# What the task requires:
Search the data for the string "next" and copy each line where it turns up.

************

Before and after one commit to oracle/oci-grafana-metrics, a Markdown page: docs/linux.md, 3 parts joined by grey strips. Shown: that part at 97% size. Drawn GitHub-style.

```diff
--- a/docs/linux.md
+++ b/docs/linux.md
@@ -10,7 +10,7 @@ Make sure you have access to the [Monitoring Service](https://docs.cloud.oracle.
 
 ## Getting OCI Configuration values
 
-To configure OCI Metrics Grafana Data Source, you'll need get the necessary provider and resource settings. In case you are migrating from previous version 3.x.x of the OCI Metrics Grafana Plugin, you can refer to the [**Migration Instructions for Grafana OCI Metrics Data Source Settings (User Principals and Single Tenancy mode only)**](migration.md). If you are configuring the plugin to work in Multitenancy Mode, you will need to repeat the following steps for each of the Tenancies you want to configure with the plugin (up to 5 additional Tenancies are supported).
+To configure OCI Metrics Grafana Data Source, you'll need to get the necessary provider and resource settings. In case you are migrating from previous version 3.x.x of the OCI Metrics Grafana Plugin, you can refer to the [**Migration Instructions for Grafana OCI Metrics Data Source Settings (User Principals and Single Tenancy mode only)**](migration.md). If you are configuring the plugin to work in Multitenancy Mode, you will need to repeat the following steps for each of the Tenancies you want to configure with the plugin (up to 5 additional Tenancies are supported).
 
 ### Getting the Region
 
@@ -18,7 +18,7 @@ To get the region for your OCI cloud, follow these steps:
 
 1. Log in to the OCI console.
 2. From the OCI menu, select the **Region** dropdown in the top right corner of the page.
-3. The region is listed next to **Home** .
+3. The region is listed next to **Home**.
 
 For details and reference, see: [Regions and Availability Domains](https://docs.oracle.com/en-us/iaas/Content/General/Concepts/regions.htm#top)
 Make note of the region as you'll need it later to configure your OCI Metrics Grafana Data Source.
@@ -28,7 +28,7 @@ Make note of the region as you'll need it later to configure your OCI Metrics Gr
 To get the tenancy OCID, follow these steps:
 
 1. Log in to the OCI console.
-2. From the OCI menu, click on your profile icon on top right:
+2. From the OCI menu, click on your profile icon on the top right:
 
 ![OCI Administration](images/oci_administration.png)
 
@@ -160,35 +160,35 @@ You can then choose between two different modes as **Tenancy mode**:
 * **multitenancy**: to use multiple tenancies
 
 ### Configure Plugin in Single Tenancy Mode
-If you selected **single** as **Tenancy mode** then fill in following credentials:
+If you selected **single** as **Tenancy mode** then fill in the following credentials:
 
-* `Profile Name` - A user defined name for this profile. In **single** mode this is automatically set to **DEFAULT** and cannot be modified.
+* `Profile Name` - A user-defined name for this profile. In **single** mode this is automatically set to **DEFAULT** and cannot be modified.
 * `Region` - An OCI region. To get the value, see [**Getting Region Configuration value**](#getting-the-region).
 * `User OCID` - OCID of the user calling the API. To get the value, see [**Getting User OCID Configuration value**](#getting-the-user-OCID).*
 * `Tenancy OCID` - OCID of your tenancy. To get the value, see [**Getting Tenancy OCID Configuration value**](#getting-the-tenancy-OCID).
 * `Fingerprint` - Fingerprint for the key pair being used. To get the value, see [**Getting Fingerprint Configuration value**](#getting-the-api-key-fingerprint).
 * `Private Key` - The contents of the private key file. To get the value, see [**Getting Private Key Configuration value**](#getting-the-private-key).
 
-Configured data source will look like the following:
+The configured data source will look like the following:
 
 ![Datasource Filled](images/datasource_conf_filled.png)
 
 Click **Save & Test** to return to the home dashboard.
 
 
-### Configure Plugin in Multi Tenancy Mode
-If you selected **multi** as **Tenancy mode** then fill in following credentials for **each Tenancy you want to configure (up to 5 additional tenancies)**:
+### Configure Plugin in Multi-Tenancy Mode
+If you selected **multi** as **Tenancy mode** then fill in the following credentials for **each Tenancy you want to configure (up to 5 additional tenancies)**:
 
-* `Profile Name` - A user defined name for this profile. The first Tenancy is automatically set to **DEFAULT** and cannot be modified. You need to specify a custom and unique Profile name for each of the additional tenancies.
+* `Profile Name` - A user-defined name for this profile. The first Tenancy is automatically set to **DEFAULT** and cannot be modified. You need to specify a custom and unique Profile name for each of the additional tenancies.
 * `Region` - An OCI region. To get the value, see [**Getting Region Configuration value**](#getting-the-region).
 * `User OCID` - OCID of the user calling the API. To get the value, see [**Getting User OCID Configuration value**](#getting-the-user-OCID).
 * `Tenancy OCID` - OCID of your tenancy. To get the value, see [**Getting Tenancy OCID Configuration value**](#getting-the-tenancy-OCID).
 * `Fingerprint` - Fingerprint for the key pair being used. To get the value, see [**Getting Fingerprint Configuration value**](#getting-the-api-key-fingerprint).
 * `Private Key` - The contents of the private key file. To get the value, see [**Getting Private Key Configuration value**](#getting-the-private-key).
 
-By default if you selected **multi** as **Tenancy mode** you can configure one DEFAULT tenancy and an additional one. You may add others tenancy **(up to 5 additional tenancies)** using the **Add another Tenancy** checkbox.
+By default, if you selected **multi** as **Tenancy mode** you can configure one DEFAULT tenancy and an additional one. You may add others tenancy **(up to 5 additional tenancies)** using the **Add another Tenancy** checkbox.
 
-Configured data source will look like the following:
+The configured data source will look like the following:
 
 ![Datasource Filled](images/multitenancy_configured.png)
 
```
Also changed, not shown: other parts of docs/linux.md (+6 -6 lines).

************

# Answer section:
-3. The region is listed next to **Home** .
+3. The region is listed next to **Home**.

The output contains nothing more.